In the title essay for Cathie Pilkington's exhibition Estin Thalassa, art historian Neil Walton examines Pilkington's extravagant sculptural installation.

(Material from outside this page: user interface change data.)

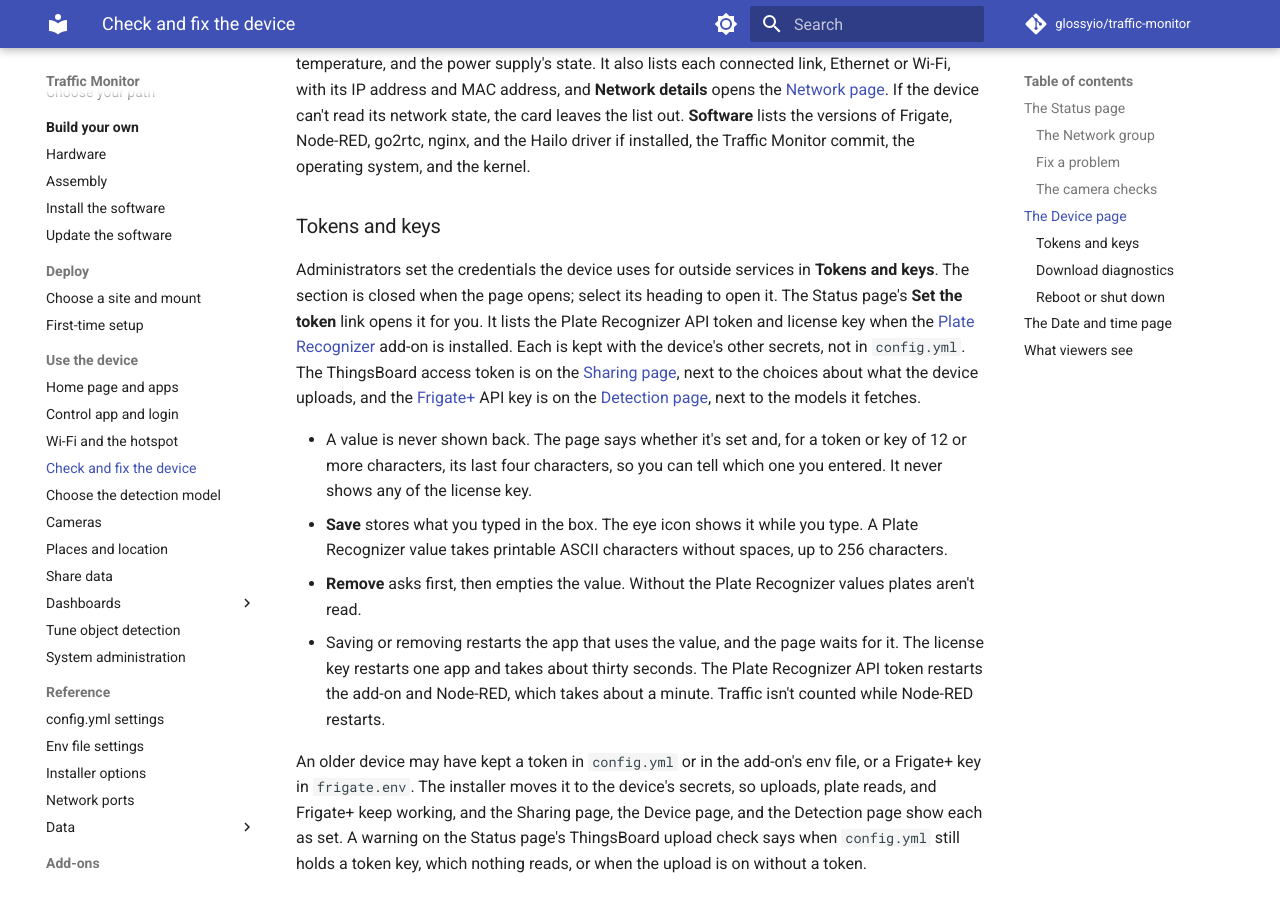
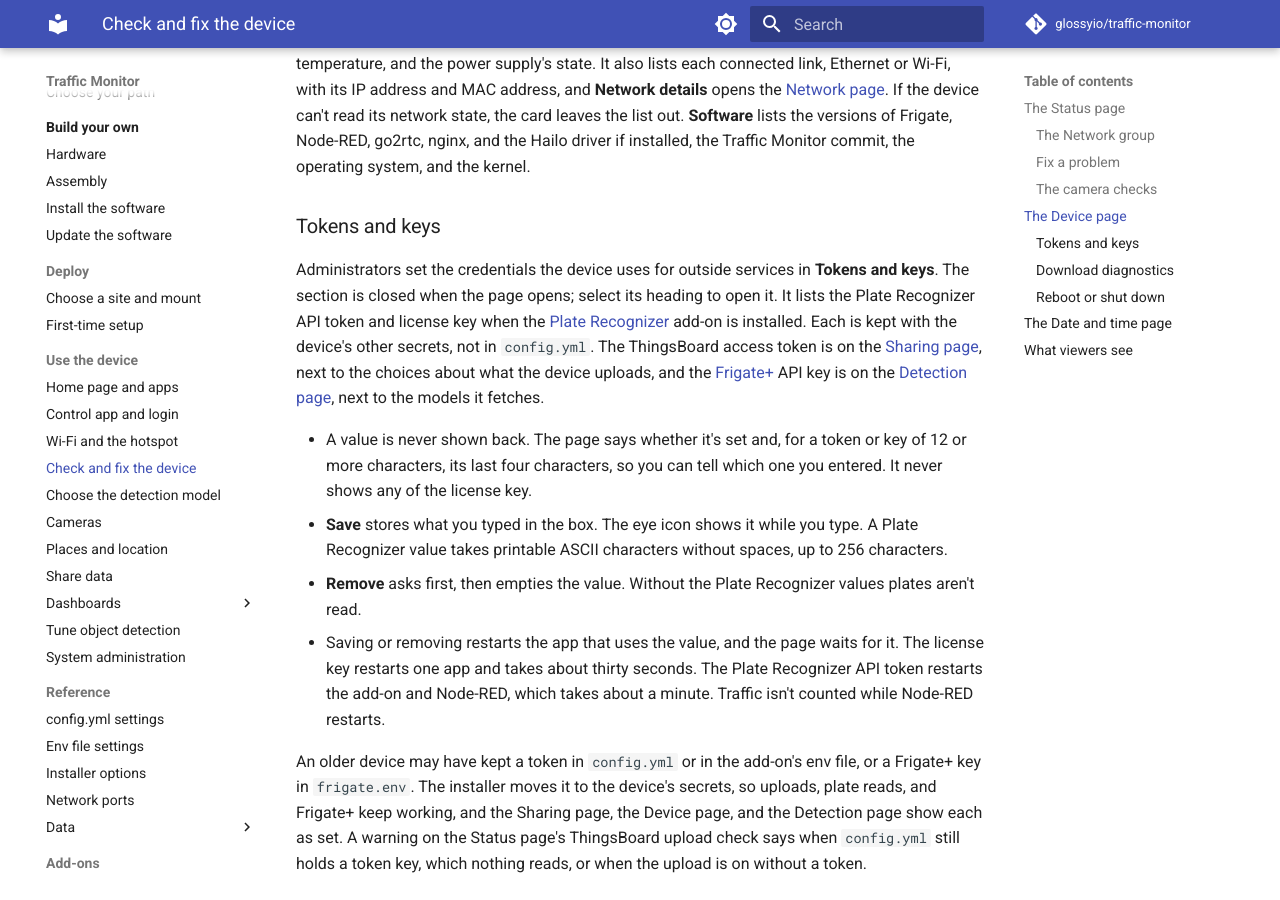
Before and after one commit to glossyio/traffic-monitor, an MkDocs documentation site: the page built from docs/use/device-health.md, in a window 1280 px wide and 900 px high, scrolled down 4361 px. Built offline with MkDocs 1.6.1 and Material for MkDocs 9.7.7, drawn with Linux system fonts in a browser that asks for light colours; comment, search, counter and statistics services are not loaded; the version menu is left out.

Commit message:
Point the docs' token links at the Sharing page
The Tokens and keys section no longer claims the Status page's token link
opens it, the system administration page names the Sharing page for the
ThingsBoard token, the host default reads as the installer's value, and the
stale-upload status says more than 15 minutes.

Assisted-by: Claude Code 2.1.325 (CLI)
AI-Model: Claude Sonnet 5.5 (claude-sonnet-5-5)
AI-Effort: high
AI-Role: drafted

```diff
--- a/docs/use/device-health.md
+++ b/docs/use/device-health.md
@@ -79,7 +79,7 @@ The card at the top shows the device's name, its Raspberry Pi model and memory,
 
 ### Tokens and keys
 
-Administrators set the credentials the device uses for outside services in **Tokens and keys**. The section is closed when the page opens; select its heading to open it. The Status page's **Set the token** link opens it for you. It lists the Plate Recognizer API token and license key when the [Plate Recognizer](../add-ons/plate-recognizer.md) add-on is installed. Each is kept with the device's other secrets, not in `config.yml`. The ThingsBoard access token is on the [Sharing page](sharing.md#set-the-access-token), next to the choices about what the device uploads, and the [Frigate+](../configuration/frigate-config.md#better-models) API key is on the [Detection page](detection.md#frigate-plus), next to the models it fetches.
+Administrators set the credentials the device uses for outside services in **Tokens and keys**. The section is closed when the page opens; select its heading to open it. It lists the Plate Recognizer API token and license key when the [Plate Recognizer](../add-ons/plate-recognizer.md) add-on is installed. Each is kept with the device's other secrets, not in `config.yml`. The ThingsBoard access token is on the [Sharing page](sharing.md#set-the-access-token), next to the choices about what the device uploads, and the [Frigate+](../configuration/frigate-config.md#better-models) API key is on the [Detection page](detection.md#frigate-plus), next to the models it fetches.
 
 * A value is never shown back. The page says whether it's set and, for a token or key of 12 or more characters, its last four characters, so you can tell which one you entered. It never shows any of the license key.
 * **Save** stores what you typed in the box. The eye icon shows it while you type. A Plate Recognizer value takes printable ASCII characters without spaces, up to 256 characters.
```
Also changed, not shown: docs/configuration/node-red-config.md (+1 -1 lines), docs/use/sharing.md (+1 -1 lines), docs/use/system-admin.md (+1 -1 lines).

Thalassa, the sea, is an apt reference for a show that visually floods the space and which, moreover, is inundated with loosely interconnected motifs, symbols and stylistic influences. Many of these motifs have an obvious historical point of reference, such as the sinuous foliage of Eric Gill’s stark linear medieval- ism, the proto-Op art of Edward Wadsworth’s Vorticist dazzle- ships and the pagan rhythms of Sonia Delaunay’s geometric textile prints. Others are more dispersed and pervasive: a certain archaic-mythic feel, a domestic-surrealist mood mixed with the feeling of musty ecclesiastical decor. In this exhibition, art history is tidal and meandering rather than fluvial and sequential; imagistic flotsam accumulates chaotically, or rather according to unconscious, syncretistic currents, eroding the vertical paradigm of the Oedipal canon.